The European Union has insisted Brazilian representatives attend an emergency meeting today (20 March) to explain themselves regarding a scandal involving rotten meat and the country’s two largest exporters. EURACTIV Spain reports.
Brazilian Agriculture Minister Blairo Maggi told national media that the EU’s agricultural representative had called him by telephone and that they are due to meet today to discuss the issue. He also confirmed he had been in contact with the heads of the two meat producers involved in the scandal, JBS and BRF.
The EU and the Merosur trading bloc are set to press on with negotiations on a massive trade deal and the South American powerhouse is naturally concerned that this scandal could jeopardise those talks. A foreign ministry representative admitted that “it really complicates negotiations”.
“This problem affects and will affect everyone. I do not know what the consequences will be but we are going to have problems and we will have to work hard in order to minimise their impact. We have a robust, rigid system that is validated by our international buyers but it fails when people are corrupted and that is regrettable,” Blairo Maggi explained.

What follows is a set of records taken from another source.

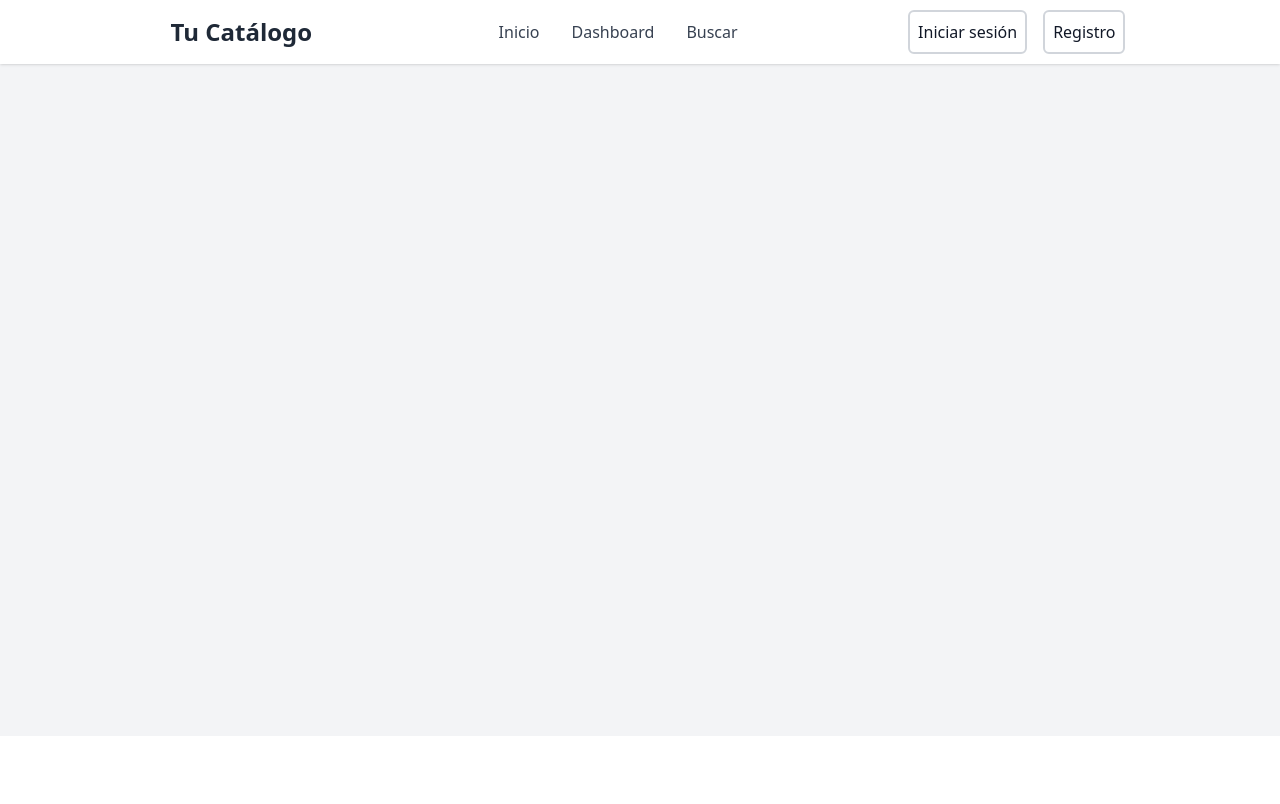
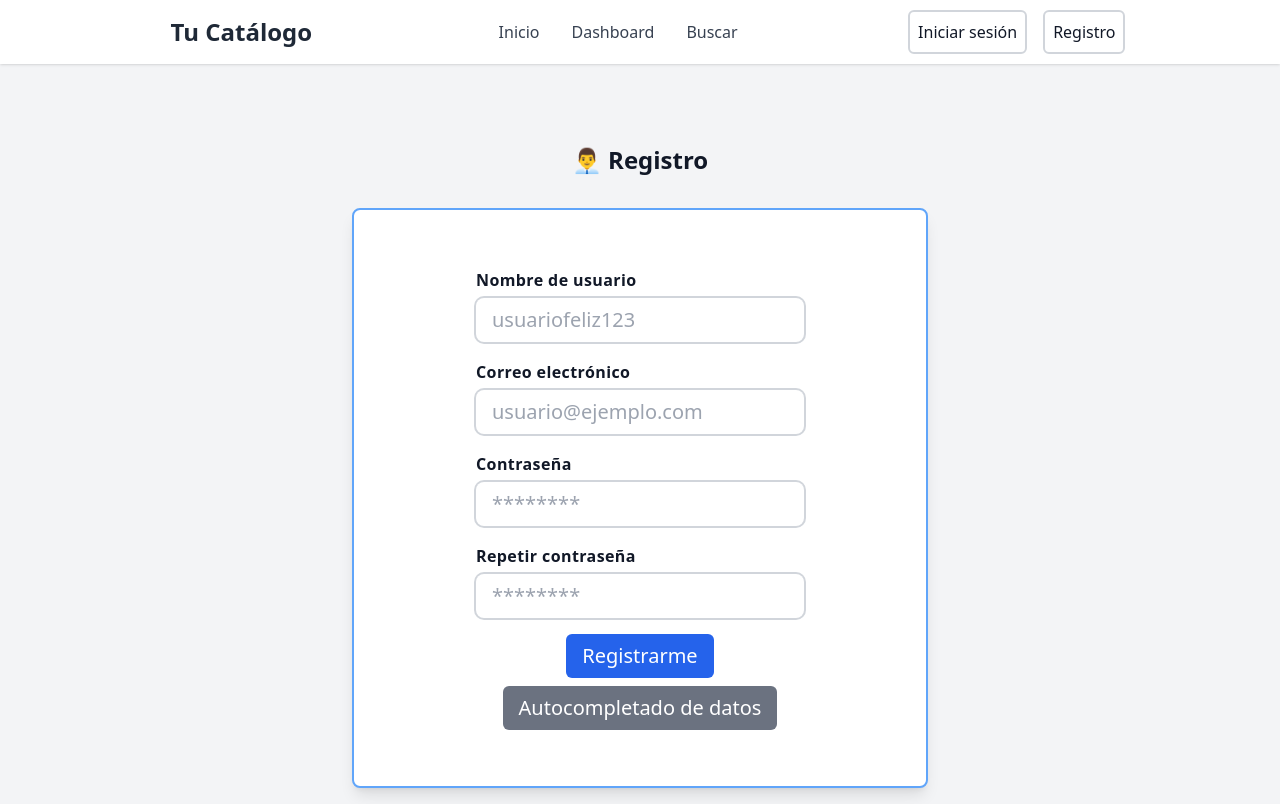
Before and after one commit to Jorge-coder02/tu-catalogo-frontend, a React (Vite) app: page /register in a window 1280 px wide. Built offline with nearby package versions, Linux system fonts and the light colour scheme; the HTML template or start-up script is replaced by a standard one.

Commit message:
(feat): registro completo

```diff
--- a/src/components/ui/LabeledInput..jsx
+++ b/src/components/ui/LabeledInput..jsx
@@ -3,6 +3,7 @@ export default function LabeledInput({
   label,
   type = "text",
   placeholder,
+  error,
   ...props
 }) {
   return (
@@ -14,9 +15,12 @@ export default function LabeledInput({
         id={id}
         type={type}
         placeholder={placeholder}
-        className="border rounded-lg px-4 py-2 focus:outline-none focus:ring-2 focus:ring-blue-500"
+        className={`${
+          error ? "ring-red-500 focus:ring-red-500" : "focus:ring-blue-500 "
+        } rounded-lg px-4 py-2 focus:outline-none focus:ring-2 ring-2 ring-gray-300 transition-colors duration-200`}
         {...props}
       />
+      {error && <p className="mt-1 text-sm text-red-600">{error}</p>}
     </div>
   );
 }
--- /dev/null
+++ b/src/components/ui/LoadingSpinner.jsx
@@ -0,0 +1,21 @@
+import { useState, useEffect } from "react";
+
+export default function LoadingSpinner({ delay = 1500 }) {
+  const [showSpinner, setShowSpinner] = useState(false);
+
+  useEffect(() => {
+    const timer = setTimeout(() => {
+      setShowSpinner(true); // Solo se muestra si pasa el tiempo de delay
+    }, delay);
+
+    return () => clearTimeout(timer); // Limpia el timer si el componente se desmonta
+  }, [delay]);
+
+  if (!showSpinner) return null; // No renderiza nada si no ha pasado el delay
+
+  return (
+    <div className="flex justify-center items-center h-full">
+      <div className="animate-spin rounded-full h-12 w-12 border-blue-500 border-t-2 border-b-2 border-secondary"></div>
+    </div>
+  );
+}
--- /dev/null
+++ b/src/pages/Register.jsx
@@ -0,0 +1,174 @@
+/* eslint-disable no-unused-vars */
+import LabeledInput from "../components/ui/LabeledInput.";
+import Button from "../components/ui/Button.styles";
+import { useNavigate } from "react-router-dom";
+import { useReducer, useState } from "react";
+import { register } from "../services/users";
+import validarDatos from "../utils/validarDatos";
+import LoadingSpinner from "../components/ui/LoadingSpinner";
+import { randomString, randomEmail } from "../utils/randomData";
+
+export default function Register() {
+  const [error_resp, setErrorResp] = useState(null);
+  const [response, setResponse] = useState(null);
+  const [loading, setLoading] = useState(false);
+  const [erroresPorCampo, setErroresPorCampo] = useState({});
+  const navigate = useNavigate();
+
+  const [state, dispatch] = useReducer(
+    (state, action) => {
+      switch (action.type) {
+        case "SET_USERNAME":
+          return { ...state, username: action.payload };
+        case "SET_EMAIL":
+          return { ...state, email: action.payload };
+        case "SET_PASSWORD":
+          return { ...state, password: action.payload };
+        case "SET_PASSWORD_REPEAT":
+          return { ...state, password_repeat: action.payload };
+        default:
+          return state;
+      }
+    },
+    { email: "", password: "", username: "", password_repeat: "" }
+  );
+
+  const autocompletarDatos = () => {
+    // Generar cadenas aleatorias
+
+    const username = `user${randomString(6)}`;
+    const email = randomEmail();
+    const password = randomString(10);
+
+    dispatch({ type: "SET_USERNAME", payload: username });
+    dispatch({ type: "SET_EMAIL", payload: email });
+    dispatch({ type: "SET_PASSWORD", payload: password });
+    dispatch({ type: "SET_PASSWORD_REPEAT", payload: password });
+  };
+
+  const handleRegister = async () => {
+    // ❌ Validar errores
+    const errores = validarDatos(state);
+
+    if (errores) {
+      setErroresPorCampo(errores); // { email: "", password: "", ... }
+      return;
+    }
+
+    // ✅ Si todo bien:
+    setErroresPorCampo({});
+
+    // 🚀 Petición backend
+    setErrorResp(null);
+    setLoading(true);
+    register(state.email, state.password, state.username)
+      .then((data) => {
+        setResponse(data); // token, user info, etc.
+        // Guardar token...
+        // Redirigir después de 3.5 segundos
+        setTimeout(() => {
+          navigate("/");
+        }, 3500);
+      })
+      .catch((error) => {
+        console.error("❌ Register error:", error.message);
+        setResponse(null);
+        setErrorResp(error.message); // Este mensaje ya viene del backend
+      })
+      .finally(() => {
+        setLoading(false);
+      });
+  };
+
+  return (
+    <div className="flex justify-center pt-20 p-4 text-xl min-h-[calc(100dvh-64px)]">
+      {/* Contenedor principal */}
+      <div className="flex flex-col items-center gap-4 w-full max-w-xl">
+        <h1 className="text-2xl font-semibold">👨‍💼 Registro</h1>
+        {/* Formulario */}
+        <div
+          className="bg-white flex flex-col items-center mt-4 w-full border-2 border-blue-400 py-14 px-6 rounded-lg shadow-lg
+              gap-2 [&>input]:w-full [&>input]:p-2 [&>input]:border [&>input]:rounded-lg"
+        >
+          <LabeledInput
+            id="username"
+            label="Nombre de usuario"
+            type="text"
+            placeholder="usuariofeliz123"
+            value={state.username}
+            onChange={(e) =>
+              dispatch({ type: "SET_USERNAME", payload: e.target.value })
+            }
+            error={erroresPorCampo.username}
+          />
+          <LabeledInput
+            id="email"
+            label="Correo electrónico"
+            type="email"
+            placeholder="usuario@ejemplo.com"
+            value={state.email}
+            onChange={(e) =>
+              dispatch({ type: "SET_EMAIL", payload: e.target.value })
+            }
+            error={erroresPorCampo.email}
+          />
+          <LabeledInput
+            id="password"
+            label="Contraseña"
+            type="password"
+            placeholder="********"
+            value={state.password}
+            onChange={(e) =>
+              dispatch({ type: "SET_PASSWORD", payload: e.target.value })
+            }
+            error={erroresPorCampo.password}
+          />
+          <LabeledInput
+            id="password_repeat"
+            label="Repetir contraseña"
+            type="password"
+            placeholder="********"
+            value={state.password_repeat}
+            onChange={(e) =>
+              dispatch({ type: "SET_PASSWORD_REPEAT", payload: e.target.value })
+            }
+            error={erroresPorCampo.password_repeat}
+          />
+          {/* Botón iniciar sesión */}
+          <Button
+            className={`${response ? "opacity-50 pointer-events-none" : ""}`}
+            variant="primary"
+            onClick={() => {
+              setLoading(true);
+              handleRegister();
+            }}
+          >
+            Registrarme
+          </Button>
+          <Button variant="secondary" onClick={() => autocompletarDatos()}>
+            Autocompletado de datos
+          </Button>
+          {error_resp && (
+            <p className="text-red-600 text-[16px] mt-2">{error_resp}</p>
+          )}
+          {response && (
+            <>
+              <p className="text-green-600 text-[18px] font-semibold mt-2">
+                {response.message || "Bienvenido!"}
+              </p>
+              <div className="text-center text-blue-600 text-[16px] font-semibold">
+                <p>{"Sesión iniciada automáticamente."}</p>
+                <p>{"Redirigiendo..."}</p>
+              </div>
+              {
+                <div className="w-14 h-14">
+                  <LoadingSpinner delay={0} />
+                </div>
+              }
+            </>
+          )}
+        </div>
+      </div>
+    </div>
+  );
+}
--- a/src/routes/AppRoutes.jsx
+++ b/src/routes/AppRoutes.jsx
@@ -1,16 +1,14 @@
 import { Routes, Route } from "react-router-dom";
 import Home from "../pages/Home";
 import Login from "../pages/Login";
-// import Dashboard from "../pages/Dashboard";
-// import Search from "../pages/Search";
+import Register from "../pages/Register";
 
 export default function AppRoutes() {
   return (
     <Routes>
       <Route path="/" element={<Home />} />
       <Route path="/login" element={<Login />} />
-      {/*<Route path="/dashboard" element={<Dashboard />} />
-      <Route path="/search" element={<Search />} /> */}
+      <Route path="/register" element={<Register />} />
     </Routes>
   );
 }
--- a/src/services/users.js
+++ b/src/services/users.js
@@ -20,14 +20,17 @@ export async function login(email, password) {
 }
 
 // 👨‍💼➕ Registro de usuario
-export async function register(email, password) {
-  const res = await fetch(`${BASE_URL}/register`, {
+export async function register(email, password, username) {
+  const res = await fetch(`${BASE_URL}/users/register`, {
     method: "POST",
     headers: {
       "Content-Type": "application/json",
     },
-    body: JSON.stringify({ email, password }),
+    body: JSON.stringify({ email, password, username }),
   });
   const data = await res.json();
+  if (!res.ok) {
+    throw new Error(data.message || "Error al registrar usuario"); // ❌ Lanza el mensaje del backend como error
+  }
   return data;
 }
--- /dev/null
+++ b/src/utils/randomData.js
@@ -0,0 +1,9 @@
+export function randomString(length = 8) {
+  return Math.random()
+    .toString(36)
+    .substring(2, 2 + length);
+}
+
+export function randomEmail() {
+  return `user${randomString(6)}@example.com`;
+}
--- /dev/null
+++ b/src/utils/validarDatos.js
@@ -0,0 +1,29 @@
+export default function validarDatos(state) {
+  const errores = {};
+
+  if (!state.email) {
+    errores.email = "El correo electrónico es obligatorio.";
+  } else if (!/^[^\s@]+@[^\s@]+\.[^\s@]+$/.test(state.email)) {
+    errores.email = "El correo electrónico no es válido.";
+  }
+
+  if (!state.username) {
+    errores.username = "El nombre de usuario es obligatorio.";
+  } else if (state.username.length < 6) {
+    errores.username = "El nombre de usuario debe tener al menos 6 caracteres.";
+  }
+
+  if (!state.password) {
+    errores.password = "La contraseña es obligatoria.";
+  } else if (state.password.length < 6) {
+    errores.password = "La contraseña debe tener al menos 6 caracteres.";
+  }
+
+  if (!state.password_repeat) {
+    errores.password_repeat = "Repite tu contraseña.";
+  } else if (state.password !== state.password_repeat) {
+    errores.password_repeat = "Las contraseñas no coinciden.";
+  }
+
+  return Object.keys(errores).length > 0 ? errores : null;
+}
--- a/vite.config.js
+++ b/vite.config.js
@@ -2,6 +2,6 @@ import { defineConfig } from "vite";
 import react from "@vitejs/plugin-react";
 
 export default defineConfig({
-  base: "./", // IMPORTANTE para deploy en subcarpetas o Netlify
+  base: "/", // IMPORTANTE para deploy en subcarpetas o Netlify
   plugins: [react()],
 });
```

Brazil, one of the world’s largest food producers, was rocked by a police operation on Friday (17 March) where it was revealed that large meat producers had bribed health inspectors to certify tainted food as safe for human consumption.
“The Commission will ensure that any of the establishments implicated in the fraud are suspended from exporting to the EU,” a spokesman for the European Commission told a regular press briefing.

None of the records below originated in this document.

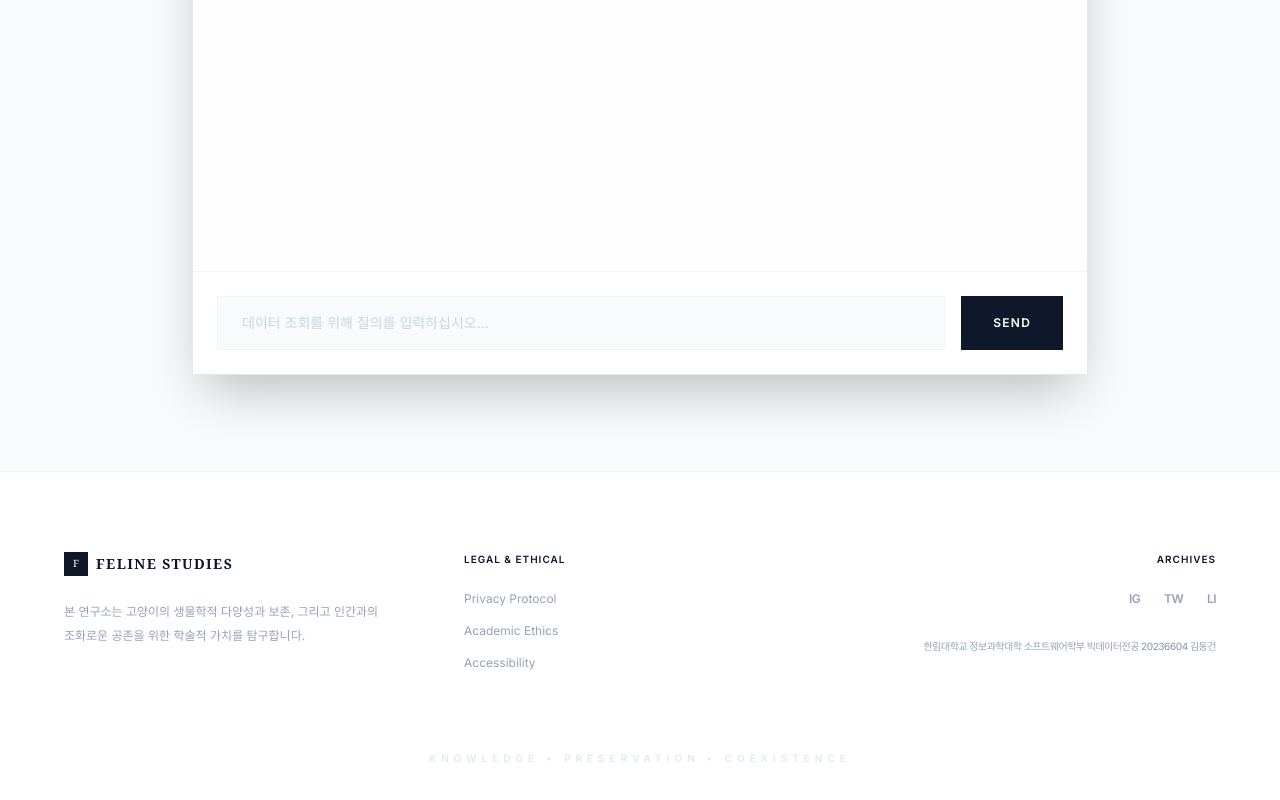
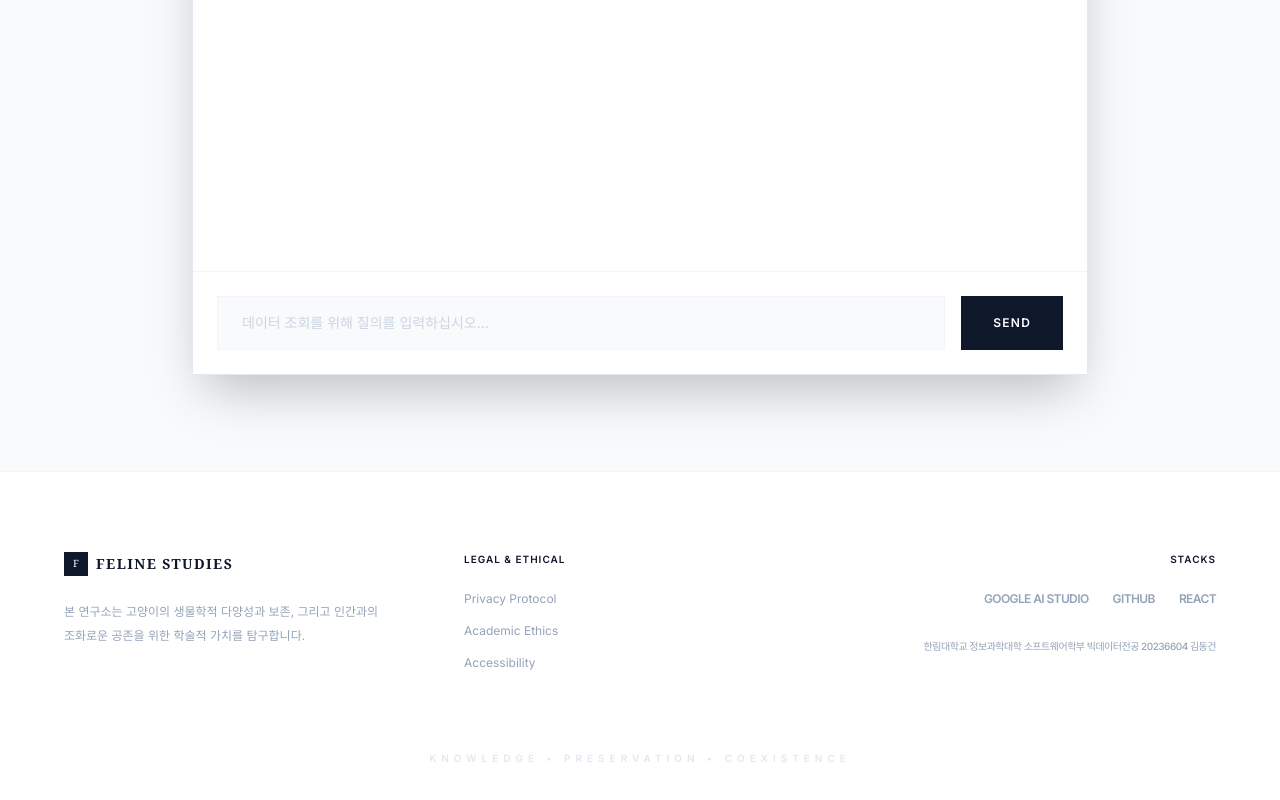
Before and after one commit to kilucas45/GoogleAIStudio_test, a React (Vite) app: page / in a window 1280 px wide. Shown: the part 3199-3999 px from the top of the page. Built offline with nearby package versions, Linux system fonts and the light colour scheme; no server answers; a web font is replaced by a local one.

Commit message:
Update footer links and section title

```diff
--- a/components/Footer.tsx
+++ b/components/Footer.tsx
@@ -25,11 +25,11 @@ const Footer: React.FC = () => {
         </div>
 
         <div className="col-span-1 md:text-right">
-          <h4 className="text-[10px] font-bold uppercase tracking-widest text-slate-900 mb-6">Archives</h4>
+          <h4 className="text-[10px] font-bold uppercase tracking-widest text-slate-900 mb-6">Stacks</h4>
           <div className="flex justify-start md:justify-end space-x-6">
-            <a href="#" className="text-slate-400 hover:text-slate-900 transition-colors text-xs font-bold uppercase tracking-tighter">IG</a>
-            <a href="#" className="text-slate-400 hover:text-slate-900 transition-colors text-xs font-bold uppercase tracking-tighter">TW</a>
-            <a href="#" className="text-slate-400 hover:text-slate-900 transition-colors text-xs font-bold uppercase tracking-tighter">LI</a>
+            <a href="#" className="text-slate-400 hover:text-slate-900 transition-colors text-xs font-bold uppercase tracking-tighter">Google AI Studio</a>
+            <a href="#" className="text-slate-400 hover:text-slate-900 transition-colors text-xs font-bold uppercase tracking-tighter">GitHub</a>
+            <a href="#" className="text-slate-400 hover:text-slate-900 transition-colors text-xs font-bold uppercase tracking-tighter">React</a>
           </div>
           <div className="mt-8">
             <p className="text-[10px] font-medium tracking-tighter">
```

The executive added that the meat scandal would have no impact on negotiations currently under way between the EU and Mercosur, in which the two sides hope to reach agreements on free trade.
Brazil is the globe’s largest exporter of beef and chicken and fourth in terms of pork sales. Exports of these products made up 7.6% of its trade in 2016 and topped $11.6 billion, with the EU its main trading partner.
In order to preserve its lucrative trade, Brazilian President Michel Temer even invited ambassadors to a steak dinner to try and prove that its meat industry poses no threat. He acknowledged that there had been problems but that it did not represent wider risks.
“What the federal police’s investigation shows is that a crime has been committed against the Brazilian people, which merits being punished to the fullest extent possible,” said a communication from the minister, who cut short a ten-day-long sick leave to deal with the situation.
Maggi insisted that “a lot of action has already been implemented in order to correct distortions and stamp and corruption”, adding that “new measures will now be taken”.
The minister concluded that a “zero tolerance” approach would be taken.